- What the exercise asks
Would you print each of the entries below precisely as given?

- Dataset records

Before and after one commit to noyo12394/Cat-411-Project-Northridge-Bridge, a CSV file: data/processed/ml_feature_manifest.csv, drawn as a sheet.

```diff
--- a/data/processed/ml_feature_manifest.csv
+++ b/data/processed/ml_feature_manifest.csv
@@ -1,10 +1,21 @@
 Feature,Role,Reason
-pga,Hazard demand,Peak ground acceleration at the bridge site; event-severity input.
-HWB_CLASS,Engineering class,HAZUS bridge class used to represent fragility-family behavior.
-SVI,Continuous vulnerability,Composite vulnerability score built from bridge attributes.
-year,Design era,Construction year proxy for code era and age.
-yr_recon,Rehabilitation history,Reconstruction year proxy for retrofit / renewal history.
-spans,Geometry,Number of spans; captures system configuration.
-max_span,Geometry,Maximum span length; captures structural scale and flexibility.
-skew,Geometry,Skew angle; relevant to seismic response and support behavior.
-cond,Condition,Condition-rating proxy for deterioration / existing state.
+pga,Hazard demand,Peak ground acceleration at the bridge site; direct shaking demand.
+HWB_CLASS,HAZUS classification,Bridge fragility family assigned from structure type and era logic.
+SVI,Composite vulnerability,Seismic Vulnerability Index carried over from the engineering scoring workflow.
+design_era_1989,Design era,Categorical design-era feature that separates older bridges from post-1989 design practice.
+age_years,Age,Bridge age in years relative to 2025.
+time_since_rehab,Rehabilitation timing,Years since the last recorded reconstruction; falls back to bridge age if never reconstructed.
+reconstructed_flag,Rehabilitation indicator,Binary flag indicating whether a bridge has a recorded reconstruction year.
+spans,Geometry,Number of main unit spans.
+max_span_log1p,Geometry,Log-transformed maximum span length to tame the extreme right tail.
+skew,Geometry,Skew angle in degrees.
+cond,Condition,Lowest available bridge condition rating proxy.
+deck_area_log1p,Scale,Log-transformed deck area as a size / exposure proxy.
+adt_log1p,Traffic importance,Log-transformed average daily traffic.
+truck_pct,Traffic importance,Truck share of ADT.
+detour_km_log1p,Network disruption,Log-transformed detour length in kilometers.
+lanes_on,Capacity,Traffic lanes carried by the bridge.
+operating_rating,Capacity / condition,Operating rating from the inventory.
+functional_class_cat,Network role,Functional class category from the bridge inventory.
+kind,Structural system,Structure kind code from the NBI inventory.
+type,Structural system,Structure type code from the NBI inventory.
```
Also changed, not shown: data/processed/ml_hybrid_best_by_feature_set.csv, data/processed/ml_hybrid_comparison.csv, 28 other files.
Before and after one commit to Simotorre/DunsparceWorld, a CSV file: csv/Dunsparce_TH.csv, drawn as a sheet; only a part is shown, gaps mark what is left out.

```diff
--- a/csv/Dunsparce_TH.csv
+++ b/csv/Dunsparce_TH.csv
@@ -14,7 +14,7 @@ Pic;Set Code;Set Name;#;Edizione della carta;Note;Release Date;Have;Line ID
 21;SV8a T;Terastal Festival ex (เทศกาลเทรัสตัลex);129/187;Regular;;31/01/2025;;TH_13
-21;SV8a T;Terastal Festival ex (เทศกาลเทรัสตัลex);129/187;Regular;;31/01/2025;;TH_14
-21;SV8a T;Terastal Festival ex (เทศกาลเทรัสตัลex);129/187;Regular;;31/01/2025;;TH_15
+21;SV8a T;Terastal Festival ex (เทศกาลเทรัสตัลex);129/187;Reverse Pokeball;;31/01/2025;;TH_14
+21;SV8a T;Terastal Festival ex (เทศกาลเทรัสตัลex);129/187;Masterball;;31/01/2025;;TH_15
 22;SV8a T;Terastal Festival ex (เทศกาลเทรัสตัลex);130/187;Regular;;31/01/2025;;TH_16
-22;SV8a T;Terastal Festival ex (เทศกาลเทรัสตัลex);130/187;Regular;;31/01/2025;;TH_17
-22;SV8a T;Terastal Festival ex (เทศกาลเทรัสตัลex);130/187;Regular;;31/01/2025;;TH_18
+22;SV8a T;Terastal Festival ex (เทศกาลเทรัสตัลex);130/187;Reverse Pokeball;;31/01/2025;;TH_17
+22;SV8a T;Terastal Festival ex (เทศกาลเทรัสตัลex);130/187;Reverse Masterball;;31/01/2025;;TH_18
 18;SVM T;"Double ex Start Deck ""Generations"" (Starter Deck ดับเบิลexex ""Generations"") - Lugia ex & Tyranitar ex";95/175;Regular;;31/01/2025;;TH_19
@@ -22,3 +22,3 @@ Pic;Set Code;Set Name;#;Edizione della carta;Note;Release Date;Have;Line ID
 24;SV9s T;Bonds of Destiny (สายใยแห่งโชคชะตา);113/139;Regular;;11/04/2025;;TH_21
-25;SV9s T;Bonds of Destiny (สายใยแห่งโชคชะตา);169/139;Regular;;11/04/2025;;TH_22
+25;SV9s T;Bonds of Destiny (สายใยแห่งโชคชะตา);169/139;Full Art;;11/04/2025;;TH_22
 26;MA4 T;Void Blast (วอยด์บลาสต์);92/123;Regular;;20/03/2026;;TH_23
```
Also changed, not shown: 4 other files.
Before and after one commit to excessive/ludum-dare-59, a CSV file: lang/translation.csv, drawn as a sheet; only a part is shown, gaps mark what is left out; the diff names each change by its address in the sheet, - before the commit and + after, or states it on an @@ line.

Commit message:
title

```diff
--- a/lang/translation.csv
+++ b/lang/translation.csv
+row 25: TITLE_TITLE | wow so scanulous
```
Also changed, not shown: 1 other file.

- Result of the task
Before and after one commit to noyo12394/Cat-411-Project-Northridge-Bridge, a CSV file: data/processed/ml_feature_manifest.csv, drawn as a sheet.

```diff
--- a/data/processed/ml_feature_manifest.csv
+++ b/data/processed/ml_feature_manifest.csv
@@ -1,10 +1,21 @@
 Feature,Role,Reason
-pga,Hazard demand,Peak ground acceleration at the bridge site; event-severity input.
-HWB_CLASS,Engineering class,HAZUS bridge class used to represent fragility-family behavior.
-SVI,Continuous vulnerability,Composite vulnerability score built from bridge attributes.
-year,Design era,Construction year proxy for code era and age.
-yr_recon,Rehabilitation history,Reconstruction year proxy for retrofit / renewal history.
-spans,Geometry,Number of spans; captures system configuration.
-max_span,Geometry,Maximum span length; captures structural scale and flexibility.
-skew,Geometry,Skew angle; relevant to seismic response and support behavior.
-cond,Condition,Condition-rating proxy for deterioration / existing state.
+pga,Hazard demand,Peak ground acceleration at the bridge site; direct shaking demand.
+HWB_CLASS,HAZUS classification,Bridge fragility family assigned from structure type and era logic.
+SVI,Composite vulnerability,Seismic Vulnerability Index carried over from the engineering scoring workflow.
+design_era_1989,Design era,Categorical design-era feature that separates older bridges from post-1989 design practice.
+age_years,Age,Bridge age in years relative to 2025.
+time_since_rehab,Rehabilitation timing,Years since the last recorded reconstruction; falls back to bridge age if never reconstructed.
+reconstructed_flag,Rehabilitation indicator,Binary flag indicating whether a bridge has a recorded reconstruction year.
+spans,Geometry,Number of main unit spans.
+max_span_log1p,Geometry,Log-transformed maximum span length to tame the extreme right tail.
+skew,Geometry,Skew angle in degrees.
+cond,Condition,Lowest available bridge condition rating proxy.
+deck_area_log1p,Scale,Log-transformed deck area as a size / exposure proxy.
+adt_log1p,Traffic importance,Log-transformed average daily traffic.
+truck_pct,Traffic importance,Truck share of ADT.
+detour_km_log1p,Network disruption,Log-transformed detour length in kilometers.
+lanes_on,Capacity,Traffic lanes carried by the bridge.
+operating_rating,Capacity / condition,Operating rating from the inventory.
+functional_class_cat,Network role,Functional class category from the bridge inventory.
+kind,Structural system,Structure kind code from the NBI inventory.
+type,Structural system,Structure type code from the NBI inventory.
```
Also changed, not shown: data/processed/ml_hybrid_best_by_feature_set.csv, data/processed/ml_hybrid_comparison.csv, 28 other files.
Before and after one commit to Simotorre/DunsparceWorld, a CSV file: csv/Dunsparce_TH.csv, drawn as a sheet; only a part is shown, gaps mark what is left out.

```diff
--- a/csv/Dunsparce_TH.csv
+++ b/csv/Dunsparce_TH.csv
@@ -14,7 +14,7 @@ Pic;Set Code;Set Name;#;Edizione della carta;Note;Release Date;Have;Line ID
 21;SV8a T;Terastal Festival ex (เทศกาลเทรัสตัลex);129/187;Regular;;31/01/2025;;TH_13
-21;SV8a T;Terastal Festival ex (เทศกาลเทรัสตัลex);129/187;Regular;;31/01/2025;;TH_14
-21;SV8a T;Terastal Festival ex (เทศกาลเทรัสตัลex);129/187;Regular;;31/01/2025;;TH_15
+21;SV8a T;Terastal Festival ex (เทศกาลเทรัสตัลex);129/187;Reverse Pokeball;;31/01/2025;;TH_14
+21;SV8a T;Terastal Festival ex (เทศกาลเทรัสตัลex);129/187;Masterball;;31/01/2025;;TH_15
 22;SV8a T;Terastal Festival ex (เทศกาลเทรัสตัลex);130/187;Regular;;31/01/2025;;TH_16
-22;SV8a T;Terastal Festival ex (เทศกาลเทรัสตัลex);130/187;Regular;;31/01/2025;;TH_17
-22;SV8a T;Terastal Festival ex (เทศกาลเทรัสตัลex);130/187;Regular;;31/01/2025;;TH_18
+22;SV8a T;Terastal Festival ex (เทศกาลเทรัสตัลex);130/187;Reverse Pokeball;;31/01/2025;;TH_17
+22;SV8a T;Terastal Festival ex (เทศกาลเทรัสตัลex);130/187;Reverse Masterball;;31/01/2025;;TH_18
 18;SVM T;"Double ex Start Deck ""Generations"" (Starter Deck ดับเบิลexex ""Generations"") - Lugia ex & Tyranitar ex";95/175;Regular;;31/01/2025;;TH_19
@@ -22,3 +22,3 @@ Pic;Set Code;Set Name;#;Edizione della carta;Note;Release Date;Have;Line ID
 24;SV9s T;Bonds of Destiny (สายใยแห่งโชคชะตา);113/139;Regular;;11/04/2025;;TH_21
-25;SV9s T;Bonds of Destiny (สายใยแห่งโชคชะตา);169/139;Regular;;11/04/2025;;TH_22
+25;SV9s T;Bonds of Destiny (สายใยแห่งโชคชะตา);169/139;Full Art;;11/04/2025;;TH_22
 26;MA4 T;Void Blast (วอยด์บลาสต์);92/123;Regular;;20/03/2026;;TH_23
```
Also changed, not shown: 4 other files.
Before and after one commit to excessive/ludum-dare-59, a CSV file: lang/translation.csv, drawn as a sheet; only a part is shown, gaps mark what is left out; the diff names each change by its address in the sheet, - before the commit and + after, or states it on an @@ line.

Commit message:
title

```diff
--- a/lang/translation.csv
+++ b/lang/translation.csv
+row 25: TITLE_TITLE | wow so scanulous
```
Also changed, not shown: 1 other file.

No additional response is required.